So whenever you start feeling bad about the adversity you face, look for a penny, and let it remind you that while your issue may feel like it’s larger than life, and impossible to overcome, there have been others who have overcome greater adversity and thrived.  On your path, there will be many times when you may slip, but it’s just a slip, not a fall.
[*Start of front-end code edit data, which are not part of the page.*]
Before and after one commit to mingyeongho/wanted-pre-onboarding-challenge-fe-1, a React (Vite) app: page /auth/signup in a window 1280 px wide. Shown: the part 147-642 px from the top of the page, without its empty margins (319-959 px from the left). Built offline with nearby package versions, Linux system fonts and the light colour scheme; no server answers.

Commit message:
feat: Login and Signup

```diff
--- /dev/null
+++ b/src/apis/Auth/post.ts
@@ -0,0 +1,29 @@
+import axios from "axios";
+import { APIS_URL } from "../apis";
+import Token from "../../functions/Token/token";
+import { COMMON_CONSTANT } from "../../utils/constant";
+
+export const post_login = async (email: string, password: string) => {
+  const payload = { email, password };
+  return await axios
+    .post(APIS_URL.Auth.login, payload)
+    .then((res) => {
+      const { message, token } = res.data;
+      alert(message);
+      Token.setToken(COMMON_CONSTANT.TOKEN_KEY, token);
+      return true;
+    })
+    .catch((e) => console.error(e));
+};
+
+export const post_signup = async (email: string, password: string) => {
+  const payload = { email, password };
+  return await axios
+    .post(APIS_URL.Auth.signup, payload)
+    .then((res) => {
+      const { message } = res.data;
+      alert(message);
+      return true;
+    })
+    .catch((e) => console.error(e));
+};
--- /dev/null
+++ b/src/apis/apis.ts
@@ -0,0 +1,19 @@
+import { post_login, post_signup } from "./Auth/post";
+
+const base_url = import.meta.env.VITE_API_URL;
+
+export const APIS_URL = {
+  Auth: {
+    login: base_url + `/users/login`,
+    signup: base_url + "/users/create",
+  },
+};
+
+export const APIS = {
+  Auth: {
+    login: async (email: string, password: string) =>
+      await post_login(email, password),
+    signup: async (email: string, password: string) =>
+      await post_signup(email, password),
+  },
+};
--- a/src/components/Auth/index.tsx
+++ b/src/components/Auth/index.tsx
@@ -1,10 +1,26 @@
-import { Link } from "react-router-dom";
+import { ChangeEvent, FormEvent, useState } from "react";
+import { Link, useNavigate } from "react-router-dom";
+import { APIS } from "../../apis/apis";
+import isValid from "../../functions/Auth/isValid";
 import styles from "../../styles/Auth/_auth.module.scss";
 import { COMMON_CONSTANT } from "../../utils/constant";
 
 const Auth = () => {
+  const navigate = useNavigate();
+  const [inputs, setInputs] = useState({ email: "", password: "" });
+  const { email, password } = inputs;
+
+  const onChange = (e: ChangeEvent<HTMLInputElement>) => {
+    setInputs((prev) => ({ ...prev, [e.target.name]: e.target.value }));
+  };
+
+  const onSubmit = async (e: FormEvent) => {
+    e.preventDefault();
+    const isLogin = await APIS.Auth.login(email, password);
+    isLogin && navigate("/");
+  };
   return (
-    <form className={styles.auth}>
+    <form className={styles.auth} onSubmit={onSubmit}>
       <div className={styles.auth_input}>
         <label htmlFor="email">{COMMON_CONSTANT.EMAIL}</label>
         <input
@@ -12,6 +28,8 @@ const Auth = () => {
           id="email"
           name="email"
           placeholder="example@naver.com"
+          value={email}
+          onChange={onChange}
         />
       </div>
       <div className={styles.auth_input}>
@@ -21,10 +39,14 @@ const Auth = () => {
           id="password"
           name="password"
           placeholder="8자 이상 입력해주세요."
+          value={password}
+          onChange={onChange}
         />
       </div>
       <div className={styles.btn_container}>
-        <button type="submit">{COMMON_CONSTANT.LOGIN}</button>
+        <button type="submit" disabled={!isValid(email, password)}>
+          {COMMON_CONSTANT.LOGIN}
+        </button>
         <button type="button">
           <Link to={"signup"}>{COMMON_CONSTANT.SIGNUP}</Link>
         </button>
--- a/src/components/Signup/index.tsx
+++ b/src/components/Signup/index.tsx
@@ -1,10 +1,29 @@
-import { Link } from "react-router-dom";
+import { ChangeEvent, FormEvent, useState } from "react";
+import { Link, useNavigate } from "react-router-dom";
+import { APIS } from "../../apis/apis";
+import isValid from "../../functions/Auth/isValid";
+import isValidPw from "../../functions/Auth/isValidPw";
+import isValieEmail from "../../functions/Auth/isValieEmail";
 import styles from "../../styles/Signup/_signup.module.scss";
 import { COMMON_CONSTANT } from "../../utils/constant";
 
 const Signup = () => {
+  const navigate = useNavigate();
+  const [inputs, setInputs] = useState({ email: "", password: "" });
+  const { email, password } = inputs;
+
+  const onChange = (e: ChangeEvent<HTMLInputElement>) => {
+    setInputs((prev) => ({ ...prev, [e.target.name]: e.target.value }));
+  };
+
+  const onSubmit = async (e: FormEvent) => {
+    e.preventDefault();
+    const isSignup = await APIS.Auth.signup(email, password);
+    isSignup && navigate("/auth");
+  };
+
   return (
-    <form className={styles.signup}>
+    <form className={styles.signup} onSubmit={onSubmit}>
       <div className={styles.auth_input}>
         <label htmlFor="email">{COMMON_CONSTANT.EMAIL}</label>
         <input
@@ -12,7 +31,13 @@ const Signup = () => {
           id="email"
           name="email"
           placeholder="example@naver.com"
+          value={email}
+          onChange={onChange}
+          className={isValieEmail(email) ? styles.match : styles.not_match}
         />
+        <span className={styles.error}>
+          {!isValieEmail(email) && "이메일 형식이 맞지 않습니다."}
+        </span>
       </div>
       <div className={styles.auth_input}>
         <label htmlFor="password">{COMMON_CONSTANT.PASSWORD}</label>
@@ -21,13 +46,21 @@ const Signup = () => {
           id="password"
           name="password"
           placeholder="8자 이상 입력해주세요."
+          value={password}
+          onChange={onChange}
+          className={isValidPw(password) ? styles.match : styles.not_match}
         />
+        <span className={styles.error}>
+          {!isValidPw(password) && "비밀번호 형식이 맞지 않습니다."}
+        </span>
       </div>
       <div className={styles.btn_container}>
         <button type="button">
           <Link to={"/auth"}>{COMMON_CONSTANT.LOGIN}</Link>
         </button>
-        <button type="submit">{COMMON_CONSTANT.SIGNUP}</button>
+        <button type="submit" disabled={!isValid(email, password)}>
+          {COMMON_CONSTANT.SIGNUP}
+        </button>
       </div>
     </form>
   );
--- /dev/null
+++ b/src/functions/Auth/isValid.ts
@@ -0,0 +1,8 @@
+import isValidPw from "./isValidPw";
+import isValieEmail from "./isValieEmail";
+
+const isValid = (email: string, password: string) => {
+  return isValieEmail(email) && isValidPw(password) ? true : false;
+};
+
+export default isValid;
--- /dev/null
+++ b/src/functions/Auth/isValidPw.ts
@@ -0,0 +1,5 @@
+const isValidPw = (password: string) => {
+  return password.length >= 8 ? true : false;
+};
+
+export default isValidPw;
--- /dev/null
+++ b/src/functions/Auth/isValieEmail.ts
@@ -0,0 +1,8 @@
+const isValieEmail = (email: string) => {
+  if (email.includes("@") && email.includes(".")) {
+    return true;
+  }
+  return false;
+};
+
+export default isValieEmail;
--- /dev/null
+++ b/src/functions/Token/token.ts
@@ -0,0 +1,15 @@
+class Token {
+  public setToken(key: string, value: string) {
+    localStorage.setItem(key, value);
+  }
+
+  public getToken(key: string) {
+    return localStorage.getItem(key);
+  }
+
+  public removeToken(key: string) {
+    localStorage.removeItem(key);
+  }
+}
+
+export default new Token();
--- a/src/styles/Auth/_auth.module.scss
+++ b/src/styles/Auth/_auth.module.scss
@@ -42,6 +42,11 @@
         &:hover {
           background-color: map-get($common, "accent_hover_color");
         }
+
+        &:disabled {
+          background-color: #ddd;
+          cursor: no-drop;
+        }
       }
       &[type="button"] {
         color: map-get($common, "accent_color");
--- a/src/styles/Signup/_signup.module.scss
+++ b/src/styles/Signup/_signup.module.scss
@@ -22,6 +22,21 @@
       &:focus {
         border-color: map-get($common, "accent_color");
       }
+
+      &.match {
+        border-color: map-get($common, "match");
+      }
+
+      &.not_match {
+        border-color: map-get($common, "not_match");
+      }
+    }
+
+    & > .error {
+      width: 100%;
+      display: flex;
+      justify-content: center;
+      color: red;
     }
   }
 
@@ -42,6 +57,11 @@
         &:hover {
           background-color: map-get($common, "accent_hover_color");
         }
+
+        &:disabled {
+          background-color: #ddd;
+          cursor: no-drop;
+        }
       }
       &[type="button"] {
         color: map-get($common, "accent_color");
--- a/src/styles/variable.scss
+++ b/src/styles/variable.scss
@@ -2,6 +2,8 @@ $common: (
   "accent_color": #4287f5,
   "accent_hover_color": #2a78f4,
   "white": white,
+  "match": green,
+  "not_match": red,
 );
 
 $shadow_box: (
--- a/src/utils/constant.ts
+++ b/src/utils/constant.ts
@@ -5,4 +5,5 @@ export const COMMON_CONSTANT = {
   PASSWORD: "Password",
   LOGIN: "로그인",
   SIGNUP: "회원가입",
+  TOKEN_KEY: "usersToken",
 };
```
Never Give Up!

The 10 Magic Words for Overcoming Adversity

Todd Kaplan Adversity
Todd Kaplan Adversity Coach

Today, February 8th 2014, seems like a perfect day to share a little something about the worst period of my life and if you continue reading, I will tell you the reason I picked this date.

I’ve recently had several friends and business associates contact me looking for advice on some situation they’re in or some hard time they’re having.   It’s amazing how grim things can look sometimes and how it can make an otherwise motivated person feel like just giving up.  I must admit that when someone tells me they’re completely overwhelmed and they don’t see a way out, I can truly say that I understand how they feel.  But, as hard as it is to see it sometimes, I also believe that there is always a silver lining.
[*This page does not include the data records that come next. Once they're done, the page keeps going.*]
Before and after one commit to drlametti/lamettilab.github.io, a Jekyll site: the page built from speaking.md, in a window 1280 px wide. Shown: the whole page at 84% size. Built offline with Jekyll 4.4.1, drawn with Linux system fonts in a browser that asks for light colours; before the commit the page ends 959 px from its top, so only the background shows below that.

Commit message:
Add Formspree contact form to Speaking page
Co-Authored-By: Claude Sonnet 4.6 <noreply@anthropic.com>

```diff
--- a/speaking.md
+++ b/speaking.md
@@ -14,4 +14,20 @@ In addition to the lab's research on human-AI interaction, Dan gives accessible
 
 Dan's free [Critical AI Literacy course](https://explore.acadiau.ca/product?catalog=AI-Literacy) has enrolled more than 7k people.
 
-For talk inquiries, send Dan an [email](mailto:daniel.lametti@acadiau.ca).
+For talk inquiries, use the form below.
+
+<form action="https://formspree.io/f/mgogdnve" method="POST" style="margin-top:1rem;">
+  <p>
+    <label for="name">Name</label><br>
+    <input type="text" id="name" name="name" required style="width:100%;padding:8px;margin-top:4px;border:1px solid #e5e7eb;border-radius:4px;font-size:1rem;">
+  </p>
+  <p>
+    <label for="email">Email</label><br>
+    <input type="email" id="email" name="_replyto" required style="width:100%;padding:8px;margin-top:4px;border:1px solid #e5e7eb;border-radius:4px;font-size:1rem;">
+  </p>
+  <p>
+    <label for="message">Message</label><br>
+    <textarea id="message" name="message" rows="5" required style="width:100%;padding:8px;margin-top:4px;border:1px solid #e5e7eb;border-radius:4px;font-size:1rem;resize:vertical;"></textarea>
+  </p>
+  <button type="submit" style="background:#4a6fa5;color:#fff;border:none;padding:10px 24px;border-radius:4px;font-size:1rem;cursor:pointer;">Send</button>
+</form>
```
By overcoming the adversity I faced and by speaking extensively with others who have found themselves in similar situations, I’ve learned some valuable lessons.  By telling my story to the friends who have reached out to me recently, I’ve helped them get through their tough times, now I hope that by sharing my story publicly, I can help a few others as well.

So, what are the 10 Magic Words?

“Never give up, never give up, never Ever give up!”

I know it seems simple, but it’s powerful.  There’s another quote that I found attributed to author Robert Schuller, actor Gregory Peck, boxer Floyd Maywheather Jr. and is even a song lyric for the likes of rapper Fabolous and country star Trace Adkins: “Tough times don’t last, tough people do.”  So if you want to get through this tough time, and you want to overcome your adversity, you can’t dwell on the bad things, you need to stay focused on what needs to be done.

I seriously considered giving up, giving it all up, many times during my eight year long battle with the US Government, but I didn’t, and today February 8th, 2014 marks the four year anniversary of the day the battle with the government ended.  However, the fight is not over.  I still have to deal with the court of public opinion on an almost daily basis.  I have to battle competitors who use the case to tarnish my name.  I have to explain the case over and over again to address the concerns of business associates.  I even have to deal with things I never expected like extra time going through US Customs after an international trip.  However I will always remember the 10 magic words, and I hope that when you or someone you know is facing adversity, you will always remember those 10 magic words too.